Covid-19 has upended ‘normality’ and we are in shock. We have been reminded of the fleeting nature of our lives, the frailty of our institutions and the general precariousness of the human condition. This is not true for everyone of course: the minority homeless in the rich world and the majority starving in the poor world have always lived with precariousness. But Covid-19 is no respecter of persons.
Perhaps it is small wonder that many have turned to Albert Camus’s novel The Plague (1947) for some enlightenment of how to live in the face of fear and the virus-driven grim reaper. In times of plague, for Camus life is revealed as absurd, and we have only human determination to make of it what we will. The novel itself was intended to inspire people to a greater humanity: plague, said Camus, “helps men (sic) to rise above themselves.” His daughter, Catherine, now aged 74, echoing the book’s intention, said, “Perhaps with the lockdown we will have some time to reflect about what is real, what is important and become more human.”
Covid times have yielded no shortage of political reflection. Left-leaners are pleased that the state has stepped up to the plate with financial pledges to assist the economy, the health service and social care, celebratory that small-state thinking has met its nemesis; while right-leaners emphasise eventual recovery and getting back to pre-Covid normality. More soberingly, the Guardian columnist, Martin Kettle, said that “We are sailing in the dark towards an unknown future.”
Theologically, there has been little reflection on these themes, short of general episcopal encouragement to prayer and a moral reminder to look outwards in care of the vulnerable, together with some churchy agonising over the legitimacy of eucharistic liturgy online. Is it only shyness or is it that theology has little to offer in terms of practical application now that we no longer subscribe to religious interpretations of disease? God does not ‘send’ plagues, even if the myth of the escape of the ancient Israelites from Pharaoh’s bondage has 10 of them as integral to the story. The non-literal symbolism of the story as liberation, nevertheless, remains relevant.

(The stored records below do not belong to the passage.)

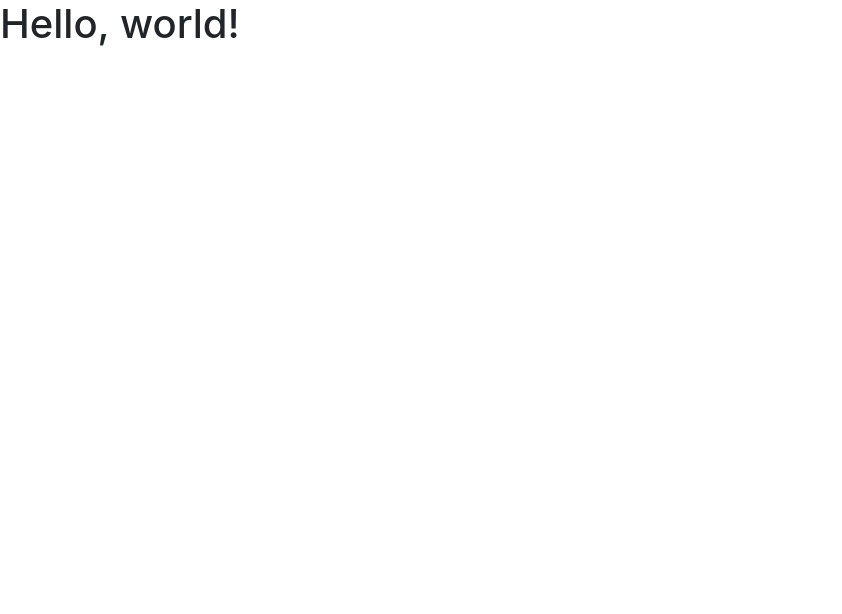
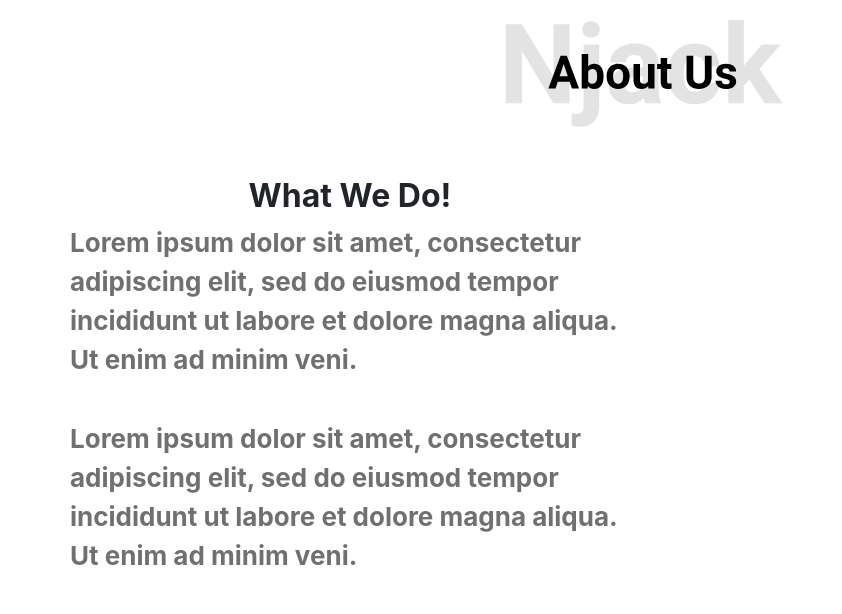
Before and after one commit to aradhya-gupta/njack-website-design, a plain HTML site: page index.html in a window 1280 px wide. Shown: the whole page, without its empty margins (0-842 px from the left). Drawn offline with nearby package versions, Linux system fonts and the light colour scheme.

Commit message:
about page

```diff
--- a/index.html
+++ b/index.html
@@ -1,25 +1,57 @@
 <!doctype html>
 <html lang="en">
-  <head>
+
+<head>
     <!-- Required meta tags -->
     <meta charset="utf-8">
     <meta name="viewport" content="width=device-width, initial-scale=1, shrink-to-fit=no">
 
     <!-- Bootstrap CSS -->
     <link rel="stylesheet" href="/bootstrap/css/bootstrap-grid.min.css">
-    <link rel="stylesheet" href="/bootstrap/css/bootstrap.min.css">
+    <link rel="stylesheet" href="/bootstrap/css/bootstrap.css">
     <link rel="stylesheet" href="styles.css">
 
 
-    <title>Hello, world!</title>
-  </head>
-  <body>
-    <h1>Hello, world!</h1>
+    <title>Njack IIT-P</title>
+</head>
+
+<body>
+
+    <!-- About -->
+    <div class="container-fluid">
+        <div class="row aboutrow">
+            <div class="col"></div>
+            <div class="col-lg-3 col-md-4 col-sm-5 col-6 about">
+                <img class="image-fluid aboutus" src="./assets/aboutus.svg" />
+            </div>
+            <div class="col"></div>
+        </div>
+
+        <div class="row">
+            <div class="col-sm-6 whatwedo">
+                <h2><b>What We Do!</b></h2>
+                <p>Lorem ipsum dolor sit amet, consectetur adipiscing elit, sed do eiusmod tempor incididunt ut
+                    labore et dolore magna aliqua. Ut enim ad minim veni.
+                </p>
+                <br />
+                <p>Lorem ipsum dolor sit amet, consectetur adipiscing elit, sed do eiusmod tempor incididunt ut
+                    labore et dolore magna aliqua. Ut enim ad minim veni.
+                </p>
+            </div>
+            <div class="col-sm-6"></div>
+        </div>
+
+    </div>
 
     <!-- Optional JavaScript -->
     <!-- jQuery first, then Popper.js, then Bootstrap JS -->
-    <script src="https://code.jquery.com/jquery-3.5.1.slim.min.js" integrity="sha384-DfXdz2htPH0lsSSs5nCTpuj/zy4C+OGpamoFVy38MVBnE+IbbVYUew+OrCXaRkfj" crossorigin="anonymous"></script>
-    <script src="https://cdn.jsdelivr.net/npm/popper.js@1.16.0/dist/umd/popper.min.js" integrity="sha384-Q6E9RHvbIyZFJoft+2mJbHaEWldlvI9IOYy5n3zV9zzTtmI3UksdQRVvoxMfooAo" crossorigin="anonymous"></script>
+    <script src="https://code.jquery.com/jquery-3.5.1.slim.min.js"
+        integrity="sha384-DfXdz2htPH0lsSSs5nCTpuj/zy4C+OGpamoFVy38MVBnE+IbbVYUew+OrCXaRkfj"
+        crossorigin="anonymous"></script>
+    <script src="https://cdn.jsdelivr.net/npm/popper.js@1.16.0/dist/umd/popper.min.js"
+        integrity="sha384-Q6E9RHvbIyZFJoft+2mJbHaEWldlvI9IOYy5n3zV9zzTtmI3UksdQRVvoxMfooAo"
+        crossorigin="anonymous"></script>
     <script src="/bootstrap/js/bootstrap.min.js"></script>
-  </body>
+</body>
+
 </html>
--- a/styles.css
+++ b/styles.css
@@ -0,0 +1,31 @@
+div.aboutrow{
+    margin-bottom: 30px;
+}
+
+div.about{
+    text-align: center;
+}
+
+img.aboutus{
+    /* min-width: ; */
+    width: 100%;
+}
+
+div.whatwedo{
+    margin-left: 30px;
+    padding: 20px 40px;
+    /* padding-left: 40px; */
+}
+div.whatwedo p{
+    font-size: 26.00px;
+    font-weight: 700;
+    color:rgba(112, 112, 112, 1);
+}
+
+@media screen and (max-width:600px){
+    div.whatwedo p{
+        font-size: 17.00px;
+        font-weight: 700;
+        color:rgba(112, 112, 112, 1);
+    }
+}
```
Also changed, not shown: assets/aboutus.svg (added), assets/nwoc.png (added), bootstrap/css/bootstrap.css.
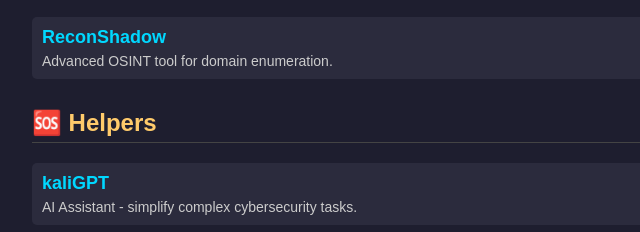
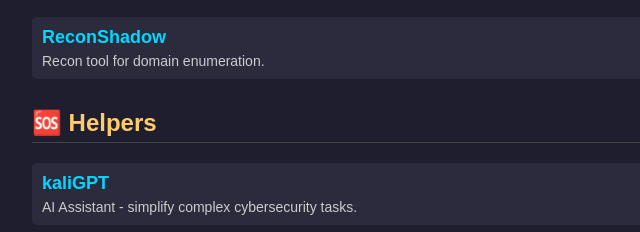
Before and after one commit to jineebjn/tools.jineebjn.com, a plain HTML site: page index.html in a window 1280 px wide. Shown: the part 216-448 px from the top of the page, 208-848 px from the left. Drawn offline with Linux system fonts and the light colour scheme.

Commit message:
description change

```diff
--- a/index.html
+++ b/index.html
@@ -90,7 +90,7 @@
       <ul>
         <li>
           <a href="https://github.com/jineebjn/reconshadow">ReconShadow</a>
-          <div class="desc">Advanced OSINT tool for domain enumeration.</div>
+          <div class="desc">Recon tool for domain enumeration.</div>
         </li>
         <!-- <li>
           <a href="http://localhost:3000/theharvester">The Harvester</a>
```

Where is God in times of pestilence? The question of God’s presence has always been asked when human beings have felt powerless before a threat. When the ‘Honest to God’ theologian, John Robinson, preached a final sermon before his death from cancer in 1983 he declared that “God is to be found in the cancer as in everything else.” So is God to be found in the virus? Yes, Robinson would have said, and so should we. But Robinson did not mean that God had singled him out for cancer, for that would have conjured up an interventionist view of divine action. He clarified his God-in-the-cancer declaration like this: “I have discovered this experience to be one full of grace and truth. And I cannot say how grateful I am for all the love and kindness and goodness it has disclosed …” The presence of God was to be located in the human response to his condition and not in its genesis.
Some Christian commentators have borrowed from the biblical literature of Apocalypse and applied it to our present conditions. In the background here is a punishing God, embodying the notion that human beings are to blame for their desertion of divine laws. But if there is an apocalypse, we bring it on ourselves. According to some analysts even Covid-19 has not come out of the blue but has roots in human greed and international inequalities.
The healing stories depicting Jesus’s involvement with disease might help a bit, at least in terms of the religious instinct to confront threats to life. But we need to remember that healing miracles as such are not to be trusted as proofs of divine intervention. Jesus is reported as saying that “It is a wicked generation that looks for a sign.” The distinction between illness and disease could be a help here. Disease refers to physical ailment and illness to social ostracization. Most of the healing stories are about the return and inclusion of sufferers back into human community. As people in Covid self-isolation seek to remain connected with others through social media they are seeking to overcome illness, while allowing health professionals to deal with the cure of disease. And the hardest aspect of tackling Covid-19 is getting people to observe the recommendations to keep a distance. Our failures at dealing with illness exacerbate the disease. It’s that way round.
Finally, what of the realities of pain and suffering in God’s good creation? God does not send plagues in any particular sense, but the world which depends on God’s creative sustaining nevertheless manifests pain and suffering. Freewill has some, though only some role to play in explanation, given that much suffering is human caused. At the most basic level creation follows its own processes, as the Catholic theologian John Haught has said: “[In] theology’s conversations with contemporary science, it is more helpful to think of God as the infinitely generous ground of new possibilities for world-becoming than as a ‘designer’ or ‘planner’ who has mapped out the world in every detail from some indefinitely remote point in the past” (God After Darwin, 2000). Tectonic plates and viruses do what they do, unperturbed by the human desire for meaning. They sometimes produce suffering and disease; our religious response should be to tackle illness. That is at least one meaning of religious trust in God’s desiring of a better world.
Let the mystical Mother Julian of Norwich have the last word, from her own plague-ridden Black Death times: “[God] did not say, ‘You shall not be tempest-tossed, you shall not be work-weary, you shall not be discomforted.’ But he said, ‘You shall not be overcome.’” And that includes Covid-19.